In an interview with the Austin Chronicle, Bruce Robison revealed he only recorded albums as a way to shop his songs to other artists. That somehow implies that he really didn’t intend for himself to be the premier interpreter of his own works.

It shouldn’t, however, stop anyone from finding Wrapped, his 1998 major label debut with Lucky Dog/Sony, or his latest album, Country Sunshine, released on his own label Boar’s Nest.

Country Sunshine finds Robison’s getting back to the heart of his talent — exceptional songwriting. Unlike the scattered and rather brief Long Way Home From Anywhere, Sunshine works as an album while still managing to stretch Robison’s core country and western foundation.

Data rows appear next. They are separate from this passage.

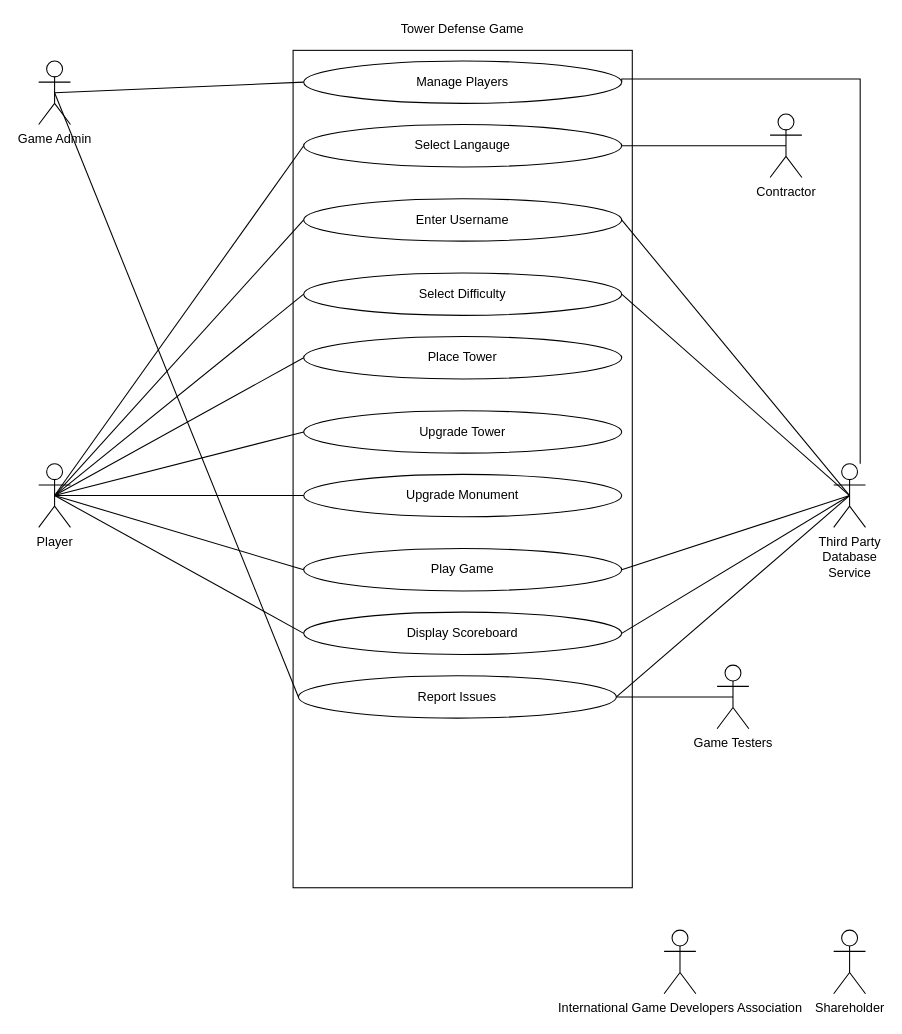
taehee5525/git_test keeps this draw.io diagram as Untitled Diagram.drawio. Above is the earlier version. Source tidied: cells renumbered, new cells numbered last; positions are measured from the earlier drawing's top-left corner, leaving out a move shared by most shapes. Both pictures are drawn from the tidied source at 106%, with x=0, y=0 at pixel (38, 18).
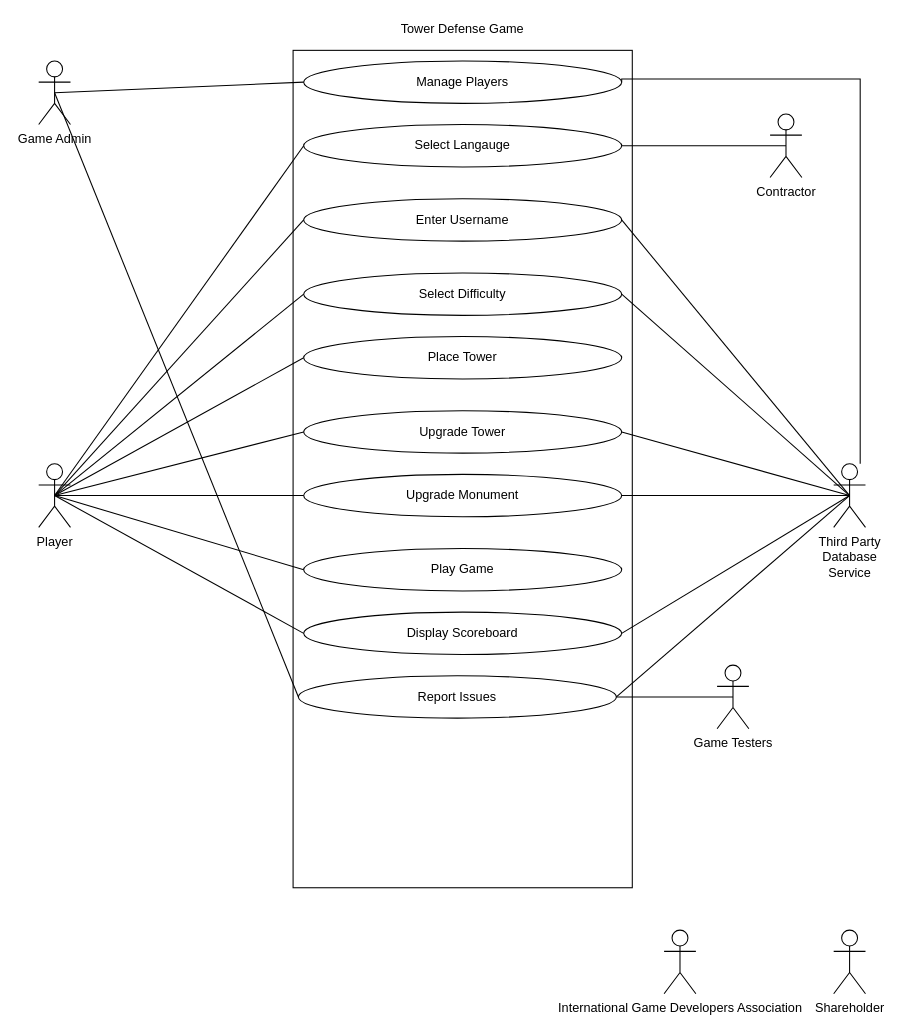
Above is the later version.

Unchanged cells that the change refers to:
```xml
<mxCell id="8" value="Third Party&lt;br&gt;Database&lt;br&gt;Service" style="shape=umlActor;verticalLabelPosition=bottom;verticalAlign=top;html=1;outlineConnect=0;" parent="1" vertex="1">
  <mxGeometry x="750" y="420" width="30" height="60" as="geometry" />
</mxCell>
<mxCell id="24" value="Play Game" style="ellipse;whiteSpace=wrap;html=1;" parent="1" vertex="1">
  <mxGeometry x="250" y="500" width="300" height="40" as="geometry" />
</mxCell>
<mxCell id="27" value="Upgrade Tower" style="ellipse;whiteSpace=wrap;html=1;" parent="1" vertex="1">
  <mxGeometry x="250" y="370" width="300" height="40" as="geometry" />
</mxCell>
```

Diff of the diagram source:
```diff
@@
-    <mxCell id="26" style="endArrow=none;html=1;strokeColor=default;entryX=1;entryY=0.5;entryDx=0;entryDy=0;exitX=0.5;exitY=0.5;exitDx=0;exitDy=0;exitPerimeter=0;" parent="1" edge="1" source="8" target="24">
-      <mxGeometry relative="1" as="geometry" />
-    </mxCell>
@@
+    <mxCell id="39" style="endArrow=none;html=1;strokeColor=default;exitX=0.5;exitY=0.5;exitDx=0;exitDy=0;exitPerimeter=0;" parent="1" edge="1" source="8">
+      <mxGeometry relative="1" as="geometry">
+        <mxPoint x="550" y="450" as="targetPoint" />
+      </mxGeometry>
+    </mxCell>
+    <mxCell id="40" style="endArrow=none;html=1;strokeColor=default;entryX=1;entryY=0.5;entryDx=0;entryDy=0;exitX=0.5;exitY=0.5;exitDx=0;exitDy=0;exitPerimeter=0;" parent="1" edge="1" source="8" target="27">
+      <mxGeometry relative="1" as="geometry" />
+    </mxCell>
```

Credit some of that cohesion to the vocal contributions to wife Kelly Willis. Forget the George Jones/Tammy Wynette comparrisons — Robison and Willis are the Gram Parsons and Emmylou Harris of today. (And it sucks to think I’m not the first person to arrive at this conclusion.)

Willis provides a velvety sweet foil to Robison’s earnest drawl. Her presence subconsciously strings together the divergent styles Robison employs throughout Sunshine.

“Bed of Ashes” calls to mind the Parsons/Harris masterpiece “Love Hurts”, while “Friendless Marriage” updates the dynamic Robison forged on “Angry All the Time”, now a hit for husband-and-wife country úber-duo Tim McGraw and Faith Hill.

Robison must have caught a few Asylum Street Spankers and 8 1/2 Souvenirs gigs since recording his last album. “Devil May Care” has a country-meets-swing vibe totally at home with the folks in both bands. It also helps that former Spanker Eamon McLaughlin contributes his clean fiddle-playing on the track.

Then there’s “What Would Willie Do”, the sure-fire favorite among reviewers. When Robison delivers the line about “taking a deep breath, then letting it go”, it’s a classic case of comedy and music co-mingling without resorting to obvious gags.

The rest of the album reads like that old joke about what happens when you play a country record backward. (Answer: Your wife comes back to you, and your pick-up truck gets fixed.)

Lyrically, Robison’s songs on Country Sunshine paint well within the lines of acceptable country music themes — broken hearts, good ol’ boys, that sort of thing.

Musically, his songs traffic in keeper melodies that seep deeper into a person’s consciousness with each repeated listen.